May 23, 2011

Constructing Your Shower Using Blanke Aqua Shield Sheet WaterProofing Material and Ebbe Square Drain

Ebbe square shower drain, deco shower drain

Note: Unlike Vinyl, Chloraloy and Roll-On Liquid Waterproofing, Pre-Pitch will not be used in this application. Quick Pitch Kits(#XFS-101.2 and #EXT-103) with Quick Clips (#QC-109) will be the tools of choice.

1. Determine the size and shape of your shower including
the Ebbe Drain and its location.

Ebbe square shower drain, deco shower drain

2. With the roughed-in 2 x 4 curb in place, measure the distances from the drain to the walls, curb and corners.

Ebbe square shower drain, deco shower drain

Note: Quick Pitch Extra Float Sticks #XFS-101.2 are 36″ in length. If the distances are greater, Quick Pitch Extended Float Sticks #EXT-103 kits will be required.

Ebbe square shower drain, deco shower drain

Ebbe square shower drain, deco shower drain

3. Starting in a corner, measure by 2–2 1/2 foot increments around the perimeter of the shower making sure a Float Stick will be positioned in each corner.

Note: The closer the Float Stick ends are to each other, the easier the screeding of the mud mixture will be.

Ebbe square shower drain, deco shower drain

4. After determining how many Float Sticks, both Standard and Extended, are necessary, you will need 2 Quick Clips (#QC-109) for every 36″ run.

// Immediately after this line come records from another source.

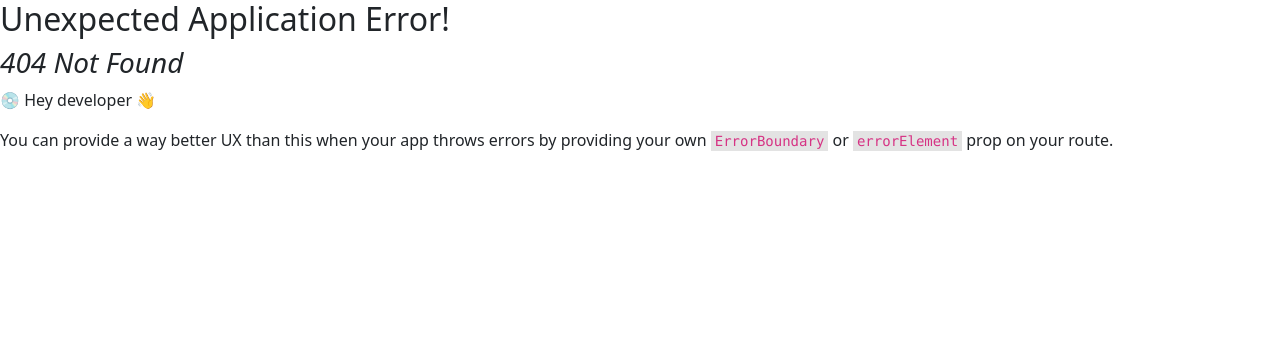
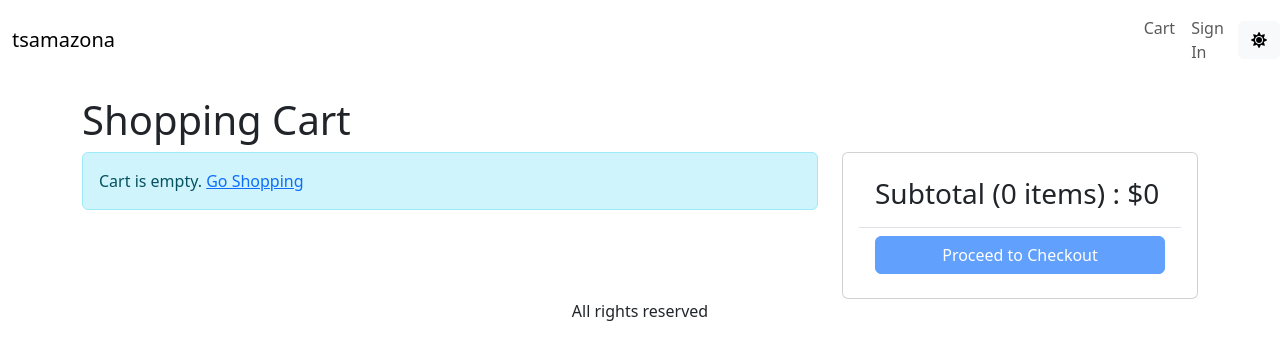
Before and after one commit to JshawnJones/TS-MERN, a React (Vite) app in the folder frontend/: page /cart in a window 1280 px wide. Before the commit this address had no page. Shown: the top 360 px of the page. Built offline with nearby package versions, Linux system fonts and the light colour scheme.

Commit message:
Video-18-Create-Cart-Page  main

```diff
--- a/frontend/src/index.css
+++ b/frontend/src/index.css
@@ -20,3 +20,6 @@
 img.large {
   max-width: 100%;
 }
+img.thumbnail {
+  height: 80px;
+}
--- a/frontend/src/main.tsx
+++ b/frontend/src/main.tsx
@@ -15,12 +15,14 @@
 import { QueryClient, QueryClientProvider } from '@tanstack/react-query'
 import { ReactQueryDevtools } from '@tanstack/react-query-devtools'
 import { StoreProvider } from './Store.tsx'
+import CartPage from './pages/CartPage'
 
 const router = createBrowserRouter(
   createRoutesFromElements(
     <Route path="/" element={<App />}>
       <Route index={true} element={<HomePage />} />
       <Route path="product/:slug" element={<ProductPage />} />
+      <Route path="cart" element={<CartPage />} />
       {/* <Route path="dashboard" element={<Dashboard />} /> */}
       {/* ... etc. */}
     </Route>
--- /dev/null
+++ b/frontend/src/pages/CartPage.tsx
@@ -0,0 +1,124 @@
+import React, { useContext } from 'react'
+import { Link, useNavigate } from 'react-router-dom'
+import { Store } from '../Store'
+import { CartItem } from '../types/Cart'
+import { toast } from 'react-toastify'
+import { Helmet } from 'react-helmet-async'
+import { Button, Card, Col, ListGroup, Row } from 'react-bootstrap'
+import MessageBox from '../components/MessageBox'
+
+export default function CartPage() {
+  const navigate = useNavigate()
+
+  const {
+    state: {
+      mode,
+      cart: { cartItems },
+    },
+    dispatch,
+  } = useContext(Store)
+
+  const updateCartHandler = async (item: CartItem, quantity: number) => {
+    if (item.countInStock < quantity) {
+      toast.warn('Sorry. Product is out of stock')
+      return
+    }
+    dispatch({
+      type: 'CART_ADD_ITEM',
+      payload: { ...item, quantity },
+    })
+  }
+
+  const checkoutHandler = () => {
+    navigate('/signin?redirect=/shipping')
+  }
+
+  return (
+    <div>
+      <Helmet>
+        <title>Shopping Cart</title>
+      </Helmet>
+      <h1>Shopping Cart</h1>
+      <Row>
+        <Col md={8}>
+          {cartItems.length === 0 ? (
+            <MessageBox>
+              Cart is empty. <Link to="/">Go Shopping</Link>
+            </MessageBox>
+          ) : (
+            <ListGroup>
+              {cartItems.map((item: CartItem) => (
+                <ListGroup.Item key={item._id}>
+                  <Row className="align-items-center">
+                    <Col md={4}>
+                      <img
+                        src={item.image}
+                        alt={item.name}
+                        className="img-fluid rounded thumbnail"
+                      ></img>{' '}
+                      <Link to={`/product/${item.slug}`}>{item.name}</Link>
+                      <Button
+                        onClick={() =>
+                          updateCartHandler(item, item.quantity - 1)
+                        }
+                        variant={mode}
+                        disabled={item.quantity === 1}
+                      >
+                        <i className="fas fa-minus-circle"></i>
+                      </Button>{' '}
+                      <span>{item.quantity}</span>
+                    </Col>
+                    <Col md={3}>
+                      <Button
+                        variant={mode}
+                        onClick={() =>
+                          updateCartHandler(item, item.quantity + 1)
+                        }
+                        disabled={item.quantity === item.countInStock}
+                      >
+                        <i className="fas fa-plus-circle"></i>
+                      </Button>
+                    </Col>
+                    <Col md={3}>${item.price}</Col>
+                    <Col md={2}>
+                      <Button variant="light">
+                        <i className="fas fa-trash"></i>
+                      </Button>
+                    </Col>
+                  </Row>
+                </ListGroup.Item>
+              ))}
+            </ListGroup>
+          )}
+        </Col>
+        <Col md={4}>
+          <Card>
+            <Card.Body>
+              <ListGroup variant="flush">
+                <ListGroup.Item>
+                  <h3>
+                    Subtotal ({cartItems.reduce((a, c) => a + c.quantity, 0)}{' '}
+                    items) : $
+                    {cartItems.reduce((a, c) => a + c.price * c.quantity, 0)}
+                  </h3>
+                </ListGroup.Item>
+                <ListGroup.Item>
+                  <div className="d-grid">
+                    <Button
+                      type="button"
+                      variant="primary"
+                      onClick={checkoutHandler}
+                      disabled={cartItems.length === 0}
+                    >
+                      Proceed to Checkout
+                    </Button>
+                  </div>
+                </ListGroup.Item>
+              </ListGroup>
+            </Card.Body>
+          </Card>
+        </Col>
+      </Row>
+    </div>
+  )
+}
```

Ebbe square shower drain, deco shower drain

Ebbe square shower drain, deco shower drain

5. To determine the quantity of Kirb Perfect #543 sections needed, measure in 30″ increments. Curb sections are 30″ and have dove tail connectors to attach to one another and will accommodate any length or angles.

Ebbe square shower drain, deco shower drain

6. To figure the liner size (Blanke Aqua Shield Sheet Water Proofing), measure the shower compartment length, width and wall height so the liner will go up the walls to the height of the ceiling or to where the tile ends and over the curb. Pre-formed inside and outside corners and Blanke Aqua Shield Banding are necessary and are available for this material, so be sure to figure all corners.

Ebbe square shower drain, deco shower drain

7. Once you have figured the kits and liner necessary for your Goof Proof Shower, you will need to figure the amount of bedding mud (mixture consist of 1 part Portland cement and 4 parts clean sand) necessary to fill the kits. Using the square footage of your shower floor, multiply by 9.5 lbs. per sq. ft. (i.e. 3 x 5 = 15 sq. ft. x 9.5 lbs. = 143 lbs.). This amount should accommodate all kits.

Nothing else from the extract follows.